First published in July 2019.


During the 2016 EU Referendum campaign, our new home secretary, Priti Patel, said that EU citizen’s children posed a threat to UK class sizes.

Priti Patel warns of EU migration threat to UK class sizes, 21 June 2016. / The Guardian

“The EU is undemocratic and interferes too much in our daily lives.
“We have seen that with the scale of migration, and the impact this has had on local communities and key public services such as the NHS, housing and schools.
“With more countries waiting to join the EU, including Albania, Serbia, and Turkey, and with British taxpayers paying almost £2bn to help them join, this problem can only get worse.
“This research proves that class sizes are already overstretched, with an 8% increase over the last year in the number of pupils in classes over 30. These demands will only increase if the UK remains in the EU with no control over its borders.”

— Priti Patel (The Guardian, 21 June 2019.)

I could say in response that EU citizens are net tax contributors. Their taxes fund, among other things, schools. It is the UK’s decision to not use the increased tax revenue for schools but instead make severe school cuts and then blame foreigners for large class sizes.

But next to that issue there is, of course, the fact that EU citizen’s children are just part of classes they are in. They don’t cause extra pressure, any more than a British child does.

It is sad to see them leave in the summer.

The young Polish boy’s final playdate with his (British-born) best friend, playing in the paddle pool, throwing balls for the friend’s beagle, playing “fortnite” (just running around with water pistols) on the lawn.

The moody French teenager spending her final days in the UK binge-watching “Stranger Things” with her friends, going out a final time, seeing the movie “Yesterday”, before she leaves the UK. Her parents, you see, cannot countenance no-deal.

Do you think that the teenagers’ friends care at all that she does not speak English as a first language, even (God forbid!) speaks French at home with her younger sister and parents?
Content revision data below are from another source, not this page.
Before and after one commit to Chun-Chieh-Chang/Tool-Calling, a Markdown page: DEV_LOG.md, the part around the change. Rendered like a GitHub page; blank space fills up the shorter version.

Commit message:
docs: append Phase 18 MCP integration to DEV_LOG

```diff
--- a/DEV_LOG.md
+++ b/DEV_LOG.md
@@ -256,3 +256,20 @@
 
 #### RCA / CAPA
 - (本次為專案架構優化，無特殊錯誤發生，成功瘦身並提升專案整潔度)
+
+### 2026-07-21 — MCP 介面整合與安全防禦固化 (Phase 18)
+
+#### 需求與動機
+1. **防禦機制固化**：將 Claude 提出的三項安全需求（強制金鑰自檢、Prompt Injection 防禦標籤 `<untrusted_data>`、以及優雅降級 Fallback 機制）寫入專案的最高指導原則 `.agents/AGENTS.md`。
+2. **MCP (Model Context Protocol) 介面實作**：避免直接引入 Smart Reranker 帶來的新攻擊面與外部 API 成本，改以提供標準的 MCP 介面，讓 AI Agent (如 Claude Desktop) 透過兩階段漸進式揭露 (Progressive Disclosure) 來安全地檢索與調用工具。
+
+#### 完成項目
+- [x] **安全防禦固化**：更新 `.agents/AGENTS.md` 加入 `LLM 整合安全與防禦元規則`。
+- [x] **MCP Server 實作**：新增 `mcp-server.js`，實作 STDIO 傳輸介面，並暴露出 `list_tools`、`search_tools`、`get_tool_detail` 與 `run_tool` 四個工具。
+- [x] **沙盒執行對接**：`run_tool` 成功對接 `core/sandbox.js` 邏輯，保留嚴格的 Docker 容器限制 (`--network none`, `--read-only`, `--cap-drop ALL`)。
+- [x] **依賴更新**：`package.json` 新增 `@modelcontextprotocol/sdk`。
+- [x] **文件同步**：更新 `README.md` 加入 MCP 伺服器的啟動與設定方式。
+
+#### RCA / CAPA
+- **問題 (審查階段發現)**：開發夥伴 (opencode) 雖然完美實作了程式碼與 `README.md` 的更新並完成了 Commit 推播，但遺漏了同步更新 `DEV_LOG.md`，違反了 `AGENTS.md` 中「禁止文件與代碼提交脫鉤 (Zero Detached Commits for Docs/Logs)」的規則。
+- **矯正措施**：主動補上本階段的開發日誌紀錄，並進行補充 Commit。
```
Do they say, “What a relief, our class will now become a bit more monolingual”?

The reality is this: immigrant children are just children. They are not an “external” pressure on schools. If anything, they do better at school and raise standards. Their linguistic diversity enriches the monolingual English culture.

The feeling of seeing this cabinet is generally horror. But there is also an overwhelming sense of sadness.🔷



Share this article now:





Tell us your story:


Have you got a story to share

with our readers?

You can share your experience today

by submitting your story to us:

Tell us your story now!




[This piece was first published as a Twitter thread and turned into the above article, with the author’s consent, with the purpose of reaching a larger audience. It has been minorly edited and corrected. | The author of the tweets writes in a personal capacity.]

Creative Commons License
(Cover: Flickr/Foreign and Commonwealth Office. - Priti Patel. | 27 July 2015. / Licensed under a Creative Commons Attribution-ShareAlike 4.0 International License.)



     

THE AUTHOR

Author image

Belgian philosopher and Senior Lecturer at Oxford Brookes University who specialises in philosophy of religion, experimental philosophy, and philosophy of cognitive science.